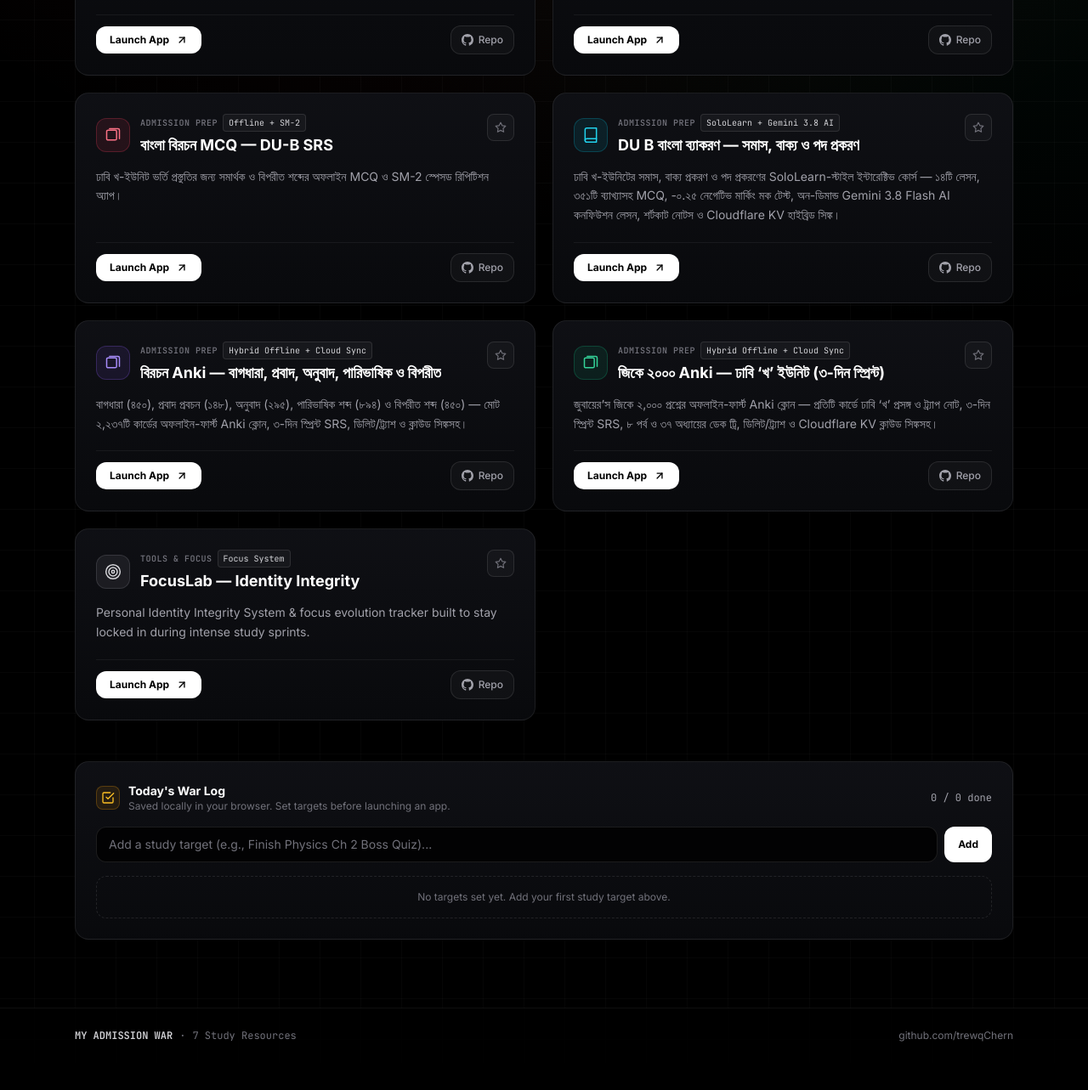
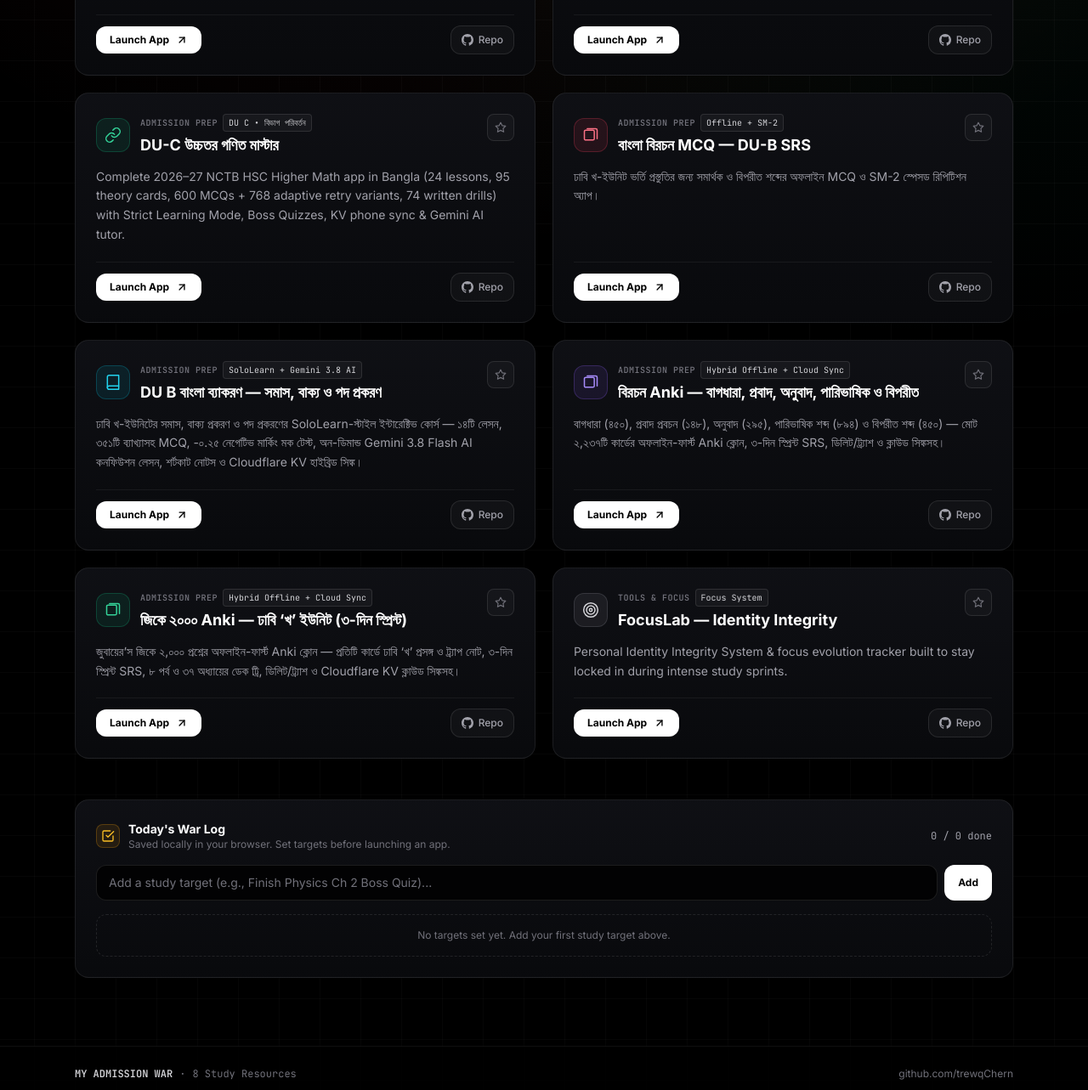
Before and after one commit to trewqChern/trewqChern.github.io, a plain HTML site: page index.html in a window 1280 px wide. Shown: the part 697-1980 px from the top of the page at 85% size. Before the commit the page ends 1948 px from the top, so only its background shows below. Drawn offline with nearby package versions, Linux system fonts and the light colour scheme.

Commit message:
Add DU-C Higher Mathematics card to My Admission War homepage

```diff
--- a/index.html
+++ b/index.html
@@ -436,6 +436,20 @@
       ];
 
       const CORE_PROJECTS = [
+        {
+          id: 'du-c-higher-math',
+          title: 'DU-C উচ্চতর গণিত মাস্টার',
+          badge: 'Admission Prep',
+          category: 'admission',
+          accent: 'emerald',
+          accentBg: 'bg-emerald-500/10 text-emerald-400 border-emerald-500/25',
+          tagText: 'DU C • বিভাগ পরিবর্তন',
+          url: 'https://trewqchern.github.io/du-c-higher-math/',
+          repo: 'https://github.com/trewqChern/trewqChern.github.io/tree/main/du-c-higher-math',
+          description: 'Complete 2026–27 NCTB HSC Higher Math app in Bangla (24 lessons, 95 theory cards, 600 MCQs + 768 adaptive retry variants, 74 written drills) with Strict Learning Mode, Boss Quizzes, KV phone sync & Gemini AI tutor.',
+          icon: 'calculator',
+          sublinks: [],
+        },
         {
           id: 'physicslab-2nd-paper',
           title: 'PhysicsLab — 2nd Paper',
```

===

== What you should do ==
Only the lines holding the word "with" belong in the answer; copy them from the listing above.

== Result of this task ==
Before and after one commit to trewqChern/trewqChern.github.io, a plain HTML site: page index.html in a window 1280 px wide. Shown: the part 697-1980 px from the top of the page at 85% size. Before the commit the page ends 1948 px from the top, so only its background shows below. Drawn offline with nearby package versions, Linux system fonts and the light colour scheme.
+          description: 'Complete 2026–27 NCTB HSC Higher Math app in Bangla (24 lessons, 95 theory cards, 600 MCQs + 768 adaptive retry variants, 74 written drills) with Strict Learning Mode, Boss Quizzes, KV phone sync & Gemini AI tutor.',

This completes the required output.